▶ _What this task involves_
Word for word, restate the lines that run from the line containing "-62,13 +62,13 @@" to the last line of the records below.
--- Source data Enclosed Below ---
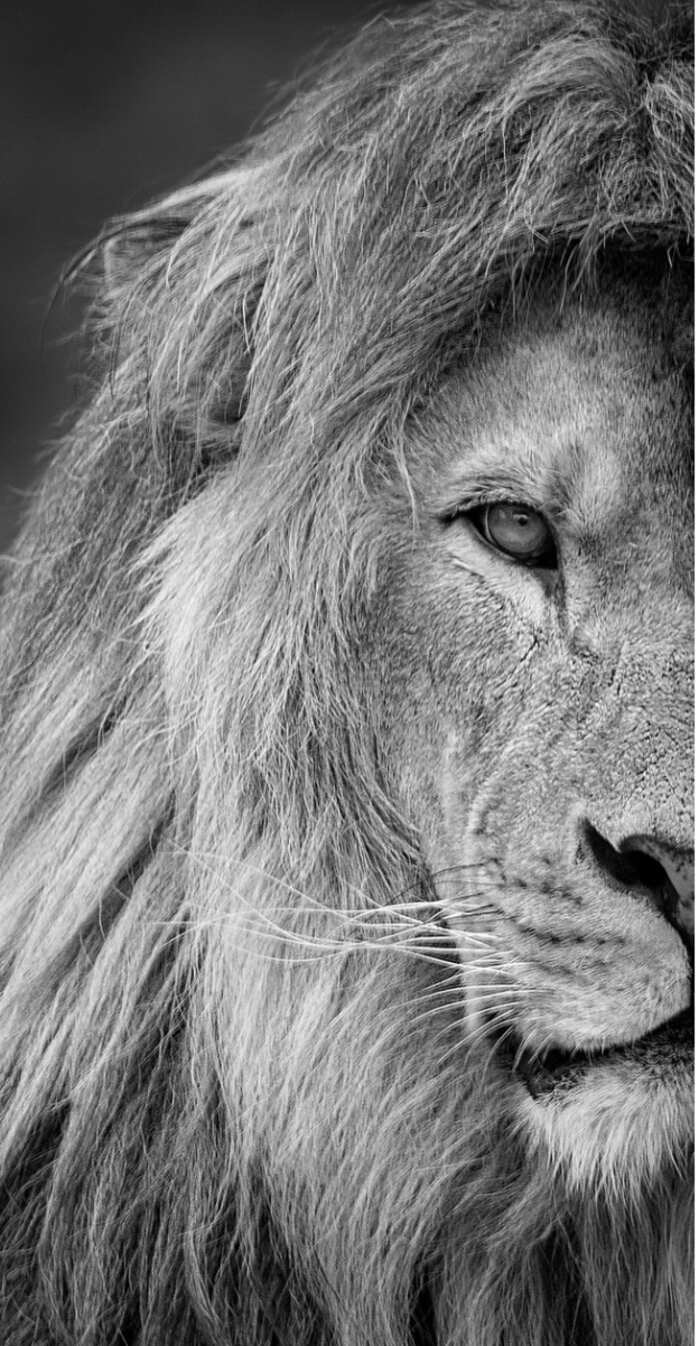
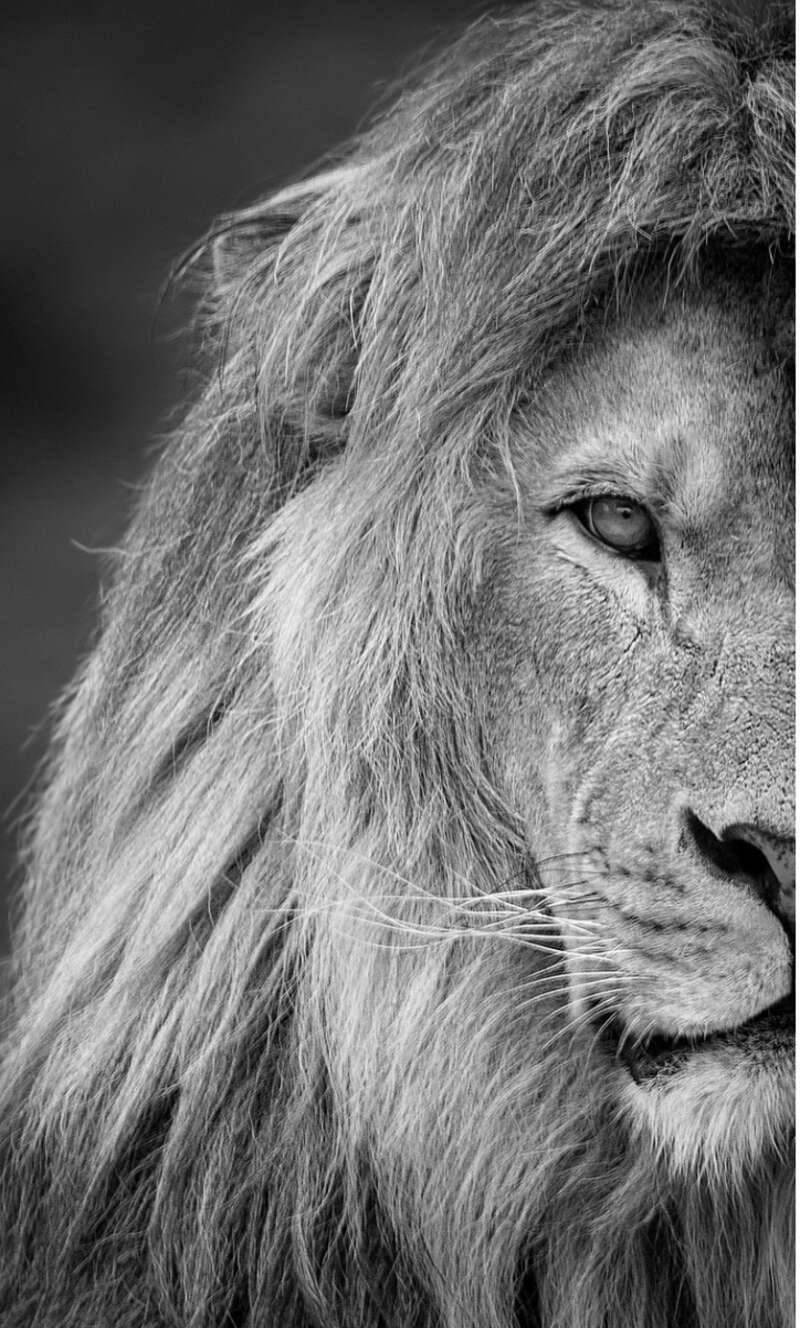
v42: fix gradient direction + re-crop to show face

diff --git a/index.html b/index.html
@@ -62,13 +62,13 @@ button{cursor:pointer;border:none;background:none}
 .login-visual-img{
   position:absolute;inset:0;
   width:100%;height:100%;
-  object-fit:cover;object-position:72% center;
-  opacity:0.85;
-  filter:grayscale(1) contrast(1.1) brightness(0.9);
+  object-fit:cover;object-position:55% center;
+  opacity:0.92;
+  filter:grayscale(1) contrast(1.05);
 }
 .login-visual::after{
   content:'';position:absolute;inset:0;
-  background:linear-gradient(90deg,transparent 30%,#0a0a0f 75%);
+  background:linear-gradient(90deg,#0a0a0f 0%,rgba(10,10,15,0.3) 40%,transparent 65%);
 }
 
 /* Right: Login form */
@@ -961,7 +961,7 @@ button{cursor:pointer;border:none;background:none}
 <!-- LOGIN PAGE -->
 <div class="login-page" id="loginPage">
   <div class="login-visual">
-    <img class="login-visual-img" src="lion.jpg?v=41" alt="">
+    <img class="login-visual-img" src="lion.jpg?v=42" alt="">
   </div>
   <div class="login-form">
     <div class="login-form-inner">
--- End of Enclosed Source data ---
▶ _Answer below_
@@ -62,13 +62,13 @@ button{cursor:pointer;border:none;background:none}
 .login-visual-img{
   position:absolute;inset:0;
   width:100%;height:100%;
-  object-fit:cover;object-position:72% center;
-  opacity:0.85;
-  filter:grayscale(1) contrast(1.1) brightness(0.9);
+  object-fit:cover;object-position:55% center;
+  opacity:0.92;
+  filter:grayscale(1) contrast(1.05);
 }
 .login-visual::after{
   content:'';position:absolute;inset:0;
-  background:linear-gradient(90deg,transparent 30%,#0a0a0f 75%);
+  background:linear-gradient(90deg,#0a0a0f 0%,rgba(10,10,15,0.3) 40%,transparent 65%);
 }
 
 /* Right: Login form */
@@ -961,7 +961,7 @@ button{cursor:pointer;border:none;background:none}
 <!-- LOGIN PAGE -->
 <div class="login-page" id="loginPage">
   <div class="login-visual">
-    <img class="login-visual-img" src="lion.jpg?v=41" alt="">
+    <img class="login-visual-img" src="lion.jpg?v=42" alt="">
   </div>
   <div class="login-form">
     <div class="login-form-inner">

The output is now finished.